Posters at the showcase, using text and graphics, described the work of the several research projects on display.
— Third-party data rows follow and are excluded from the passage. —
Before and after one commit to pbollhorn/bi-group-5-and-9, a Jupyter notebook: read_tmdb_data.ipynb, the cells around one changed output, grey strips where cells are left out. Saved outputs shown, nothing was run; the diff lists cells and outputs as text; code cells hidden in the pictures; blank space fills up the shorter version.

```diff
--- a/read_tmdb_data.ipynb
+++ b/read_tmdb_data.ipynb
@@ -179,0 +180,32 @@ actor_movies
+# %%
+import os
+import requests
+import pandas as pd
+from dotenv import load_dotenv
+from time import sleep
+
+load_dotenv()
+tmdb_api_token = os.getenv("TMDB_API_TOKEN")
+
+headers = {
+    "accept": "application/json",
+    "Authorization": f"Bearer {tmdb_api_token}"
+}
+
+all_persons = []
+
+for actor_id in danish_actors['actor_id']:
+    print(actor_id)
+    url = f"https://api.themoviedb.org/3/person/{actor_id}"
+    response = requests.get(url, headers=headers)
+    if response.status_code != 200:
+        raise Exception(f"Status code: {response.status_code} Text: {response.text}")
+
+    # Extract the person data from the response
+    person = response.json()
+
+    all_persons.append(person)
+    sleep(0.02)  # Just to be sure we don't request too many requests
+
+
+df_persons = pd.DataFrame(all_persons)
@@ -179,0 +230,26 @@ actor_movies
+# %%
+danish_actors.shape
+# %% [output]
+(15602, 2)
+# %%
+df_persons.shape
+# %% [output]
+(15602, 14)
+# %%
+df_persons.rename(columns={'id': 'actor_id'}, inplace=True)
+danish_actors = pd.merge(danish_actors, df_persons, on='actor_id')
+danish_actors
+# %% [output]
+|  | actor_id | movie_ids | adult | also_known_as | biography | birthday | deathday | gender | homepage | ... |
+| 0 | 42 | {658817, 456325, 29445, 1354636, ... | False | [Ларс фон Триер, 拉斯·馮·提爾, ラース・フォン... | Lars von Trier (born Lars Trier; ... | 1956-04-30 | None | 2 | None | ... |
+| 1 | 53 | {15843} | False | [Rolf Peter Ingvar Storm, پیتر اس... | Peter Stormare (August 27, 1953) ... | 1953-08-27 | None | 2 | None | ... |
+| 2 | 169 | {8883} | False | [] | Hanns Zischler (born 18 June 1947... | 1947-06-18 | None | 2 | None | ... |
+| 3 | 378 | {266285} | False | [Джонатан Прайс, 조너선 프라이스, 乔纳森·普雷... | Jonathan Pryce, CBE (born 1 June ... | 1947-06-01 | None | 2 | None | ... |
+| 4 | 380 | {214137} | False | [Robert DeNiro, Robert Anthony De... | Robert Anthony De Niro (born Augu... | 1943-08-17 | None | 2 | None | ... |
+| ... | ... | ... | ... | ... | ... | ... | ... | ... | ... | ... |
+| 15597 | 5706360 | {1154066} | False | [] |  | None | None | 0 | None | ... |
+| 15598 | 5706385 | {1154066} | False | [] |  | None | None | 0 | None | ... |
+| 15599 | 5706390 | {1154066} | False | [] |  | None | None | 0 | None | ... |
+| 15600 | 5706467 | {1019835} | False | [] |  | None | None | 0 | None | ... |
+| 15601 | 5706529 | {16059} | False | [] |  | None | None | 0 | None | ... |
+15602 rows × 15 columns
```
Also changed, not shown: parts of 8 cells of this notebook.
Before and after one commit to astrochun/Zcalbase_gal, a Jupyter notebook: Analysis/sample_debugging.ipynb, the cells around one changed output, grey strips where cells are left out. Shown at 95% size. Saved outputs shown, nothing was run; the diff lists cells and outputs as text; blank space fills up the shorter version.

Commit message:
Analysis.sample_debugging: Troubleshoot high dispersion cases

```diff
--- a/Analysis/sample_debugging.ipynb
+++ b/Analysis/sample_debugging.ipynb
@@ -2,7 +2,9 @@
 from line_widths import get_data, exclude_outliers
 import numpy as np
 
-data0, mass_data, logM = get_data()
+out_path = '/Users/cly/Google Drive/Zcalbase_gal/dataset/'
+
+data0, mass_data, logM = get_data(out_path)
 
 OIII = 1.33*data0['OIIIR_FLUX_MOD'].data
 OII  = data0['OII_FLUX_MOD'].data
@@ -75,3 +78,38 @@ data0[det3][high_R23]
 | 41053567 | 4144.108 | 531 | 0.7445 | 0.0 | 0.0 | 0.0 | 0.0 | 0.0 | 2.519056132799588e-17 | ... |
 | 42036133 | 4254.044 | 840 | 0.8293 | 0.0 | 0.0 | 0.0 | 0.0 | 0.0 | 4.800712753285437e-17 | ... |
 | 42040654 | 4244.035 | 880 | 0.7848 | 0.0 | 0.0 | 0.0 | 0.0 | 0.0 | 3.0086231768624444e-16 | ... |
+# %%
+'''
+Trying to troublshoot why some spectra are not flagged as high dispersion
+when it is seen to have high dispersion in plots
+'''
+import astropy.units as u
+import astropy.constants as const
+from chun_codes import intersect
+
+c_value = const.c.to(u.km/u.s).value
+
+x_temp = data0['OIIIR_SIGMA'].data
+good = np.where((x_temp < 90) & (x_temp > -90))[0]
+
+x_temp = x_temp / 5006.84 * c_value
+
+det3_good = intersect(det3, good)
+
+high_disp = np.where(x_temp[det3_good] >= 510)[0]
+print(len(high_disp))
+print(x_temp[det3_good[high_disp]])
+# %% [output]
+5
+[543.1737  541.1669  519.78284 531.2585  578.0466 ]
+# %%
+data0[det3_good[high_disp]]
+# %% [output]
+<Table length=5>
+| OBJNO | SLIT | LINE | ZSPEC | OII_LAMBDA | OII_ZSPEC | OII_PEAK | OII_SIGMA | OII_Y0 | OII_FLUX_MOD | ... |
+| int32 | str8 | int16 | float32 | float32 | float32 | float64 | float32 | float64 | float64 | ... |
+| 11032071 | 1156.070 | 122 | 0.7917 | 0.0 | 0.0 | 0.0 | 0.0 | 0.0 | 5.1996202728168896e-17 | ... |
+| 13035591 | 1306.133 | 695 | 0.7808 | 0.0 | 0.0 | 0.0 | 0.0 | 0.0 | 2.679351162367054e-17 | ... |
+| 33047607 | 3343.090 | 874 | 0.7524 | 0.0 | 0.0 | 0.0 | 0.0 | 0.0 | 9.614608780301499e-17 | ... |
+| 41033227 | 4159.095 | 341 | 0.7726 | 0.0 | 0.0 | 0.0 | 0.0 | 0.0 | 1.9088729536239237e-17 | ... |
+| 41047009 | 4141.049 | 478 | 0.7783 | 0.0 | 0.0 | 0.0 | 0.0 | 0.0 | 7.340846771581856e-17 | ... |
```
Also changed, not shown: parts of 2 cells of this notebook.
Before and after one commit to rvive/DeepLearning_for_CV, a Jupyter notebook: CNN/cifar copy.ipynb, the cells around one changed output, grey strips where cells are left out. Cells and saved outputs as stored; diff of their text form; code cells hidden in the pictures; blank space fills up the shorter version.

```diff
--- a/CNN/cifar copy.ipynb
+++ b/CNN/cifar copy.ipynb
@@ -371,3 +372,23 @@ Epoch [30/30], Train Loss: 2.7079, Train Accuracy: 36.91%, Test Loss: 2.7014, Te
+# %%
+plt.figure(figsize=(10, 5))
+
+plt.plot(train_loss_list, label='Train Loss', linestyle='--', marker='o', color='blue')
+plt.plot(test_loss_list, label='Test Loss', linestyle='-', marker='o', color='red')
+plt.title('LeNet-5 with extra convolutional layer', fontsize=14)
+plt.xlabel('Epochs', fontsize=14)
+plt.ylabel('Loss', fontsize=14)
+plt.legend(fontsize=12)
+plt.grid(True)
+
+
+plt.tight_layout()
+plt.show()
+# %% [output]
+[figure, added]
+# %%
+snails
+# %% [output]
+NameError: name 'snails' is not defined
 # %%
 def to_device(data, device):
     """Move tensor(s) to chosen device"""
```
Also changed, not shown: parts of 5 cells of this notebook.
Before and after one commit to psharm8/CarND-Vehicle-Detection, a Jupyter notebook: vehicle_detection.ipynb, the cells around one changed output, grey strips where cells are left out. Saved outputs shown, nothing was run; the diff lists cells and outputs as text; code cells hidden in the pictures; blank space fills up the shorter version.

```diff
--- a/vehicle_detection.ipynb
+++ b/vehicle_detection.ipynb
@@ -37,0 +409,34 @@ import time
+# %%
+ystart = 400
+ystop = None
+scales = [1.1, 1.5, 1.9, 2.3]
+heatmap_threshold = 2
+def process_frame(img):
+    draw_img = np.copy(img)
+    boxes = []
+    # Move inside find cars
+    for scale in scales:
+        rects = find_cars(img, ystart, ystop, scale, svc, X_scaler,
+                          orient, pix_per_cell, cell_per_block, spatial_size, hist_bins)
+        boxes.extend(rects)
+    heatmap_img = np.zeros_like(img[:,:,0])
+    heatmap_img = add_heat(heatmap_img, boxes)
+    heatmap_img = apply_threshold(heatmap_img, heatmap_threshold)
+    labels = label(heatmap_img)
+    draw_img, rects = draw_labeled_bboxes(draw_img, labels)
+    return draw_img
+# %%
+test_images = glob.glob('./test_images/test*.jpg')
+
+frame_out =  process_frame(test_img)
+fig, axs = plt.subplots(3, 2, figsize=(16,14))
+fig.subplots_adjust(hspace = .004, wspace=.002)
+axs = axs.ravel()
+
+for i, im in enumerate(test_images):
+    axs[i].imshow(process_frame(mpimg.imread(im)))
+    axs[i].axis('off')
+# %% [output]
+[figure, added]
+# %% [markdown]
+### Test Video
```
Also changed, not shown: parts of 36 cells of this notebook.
They were:

  • Alpha-1 Antitrypsin Deficiency Community Members Describe Social Burdens: Informing Clinical Practices, Conceptual Framework &

    About 100 researchers, physicians, staff, students and community members attended the Showcase of Medical Discoveries: A Focus on Rare Diseases on Feb. 18.

    Psychometric Development in Rare Genetic Conditions

Researchers: Pamela Holtzclaw Williams, J.D., Ph.D., R.N.; Charlie Strange, M.D.; Natalie Dumont, B.S.; Sara Wienke, M.S.N., R.N.; Deirdre Walker; Lucinda Shore, M.S.; Jim Quill; Marvin Sineath; Barbara Warner

  • New Genes Causing Osteoporosis and Brittle Bone Disease

Researchers: Roy Morello, Milena Dimori, Sarah Zimmerman and Melissa Heard

  • Clinical Trials of HIV-related Kaposi’s Sarcoma: The AIDS Malignancy Consortium Experience

Researchers: Jeannette Y. Lee, Ph.D.; Page Moore, Ph.D.; Stephen Erickson, Ph.D.; and Shelly Lensing

  • Assessing the Role of BB0345 during Borrelia Burgdorferi Mammalian Infection

Researcher: Jon Blevins, Ph.D.

  • Valchlor: An Approved FDA Drug for Treatment of Mycosis Fungoides, Cutaneous T-cell Lymphoma

Researchers: Zaineb A.F. Albayati, Abeer M. Al-Ghananeem, Vipin P. Nair, Sundar Neelakantan, David R. Worthen, Guangrong Zheng, Marhaba Hojahmat and Peter A. Crooks

  • miR-183 Over-expression: A Potential Biomarker for Juvenile Myelomonocytic Leukemia (JMML)

Researchers: Y. Lucy Liu, Yan Yan, Shelly Y. Lensing, Todd Cooper and Peter D. Emanuel

  • Rare Diseases: Making the Best Use of Sparse Data

Researchers: M. Brochhausen, B. Jiang, A. Hicks and U. Topaloglu

  • Sickle Cell Disease in Pregnancy

Researchers: Jonathan Chang, M.D.; Sarah Rhoads Kinder, Ph.D., D.N.P., A.P.R.N.; Hari Eswaran, Ph.D.; Amit Saha, M.S.; Heath Gauss, M.S.; and Everett Magann, M.D.

  • Natural History Study of Patients with Arterial Tortuosity Syndrome

Researcher: Tiffany Lepard Tassin, M.S., C.G.C.

  • Development of Novel ALS. Mouse Model with Mutant Profilin1 for Mechanistic and Therapeutic Studies

Researchers: Shilpi Yadav, Michael Cozart, Awantika Singh, Cesar M. Compadre, Noel, Y., Calingasan, Flint M. Beal and Mahmoud Kiaei

  • Cholesterol-enriched Diet Alters Hippocampal Spine Density and Dendritic Morphology in a Murine Model of Familial Hypercholesterolemia

Researchers: A.R. Allen, J.E. Anderson, R. Farris, J. Wang, P.T. Palade, E.T. Price

  • Resection and Hyperthermic Intrapleural Chemoperfusion for Recurrent Thymic Malignancy

Researchers: C.K. Lu, K. Arnaoutakis, M. Maraziti, D. Gabel-Maraziti, M.A. Steliga

  • Low Bone Mass in Down Syndrome Patients: A Rare Bone Disease?

Researchers: Archana Kamalakar, Diarra K. Williams, Nisreen S. Akel, Tristan W. Fowler, Frances L. Swain, Kent D. McKelvey, Dana Gaddy, Larry J. Suva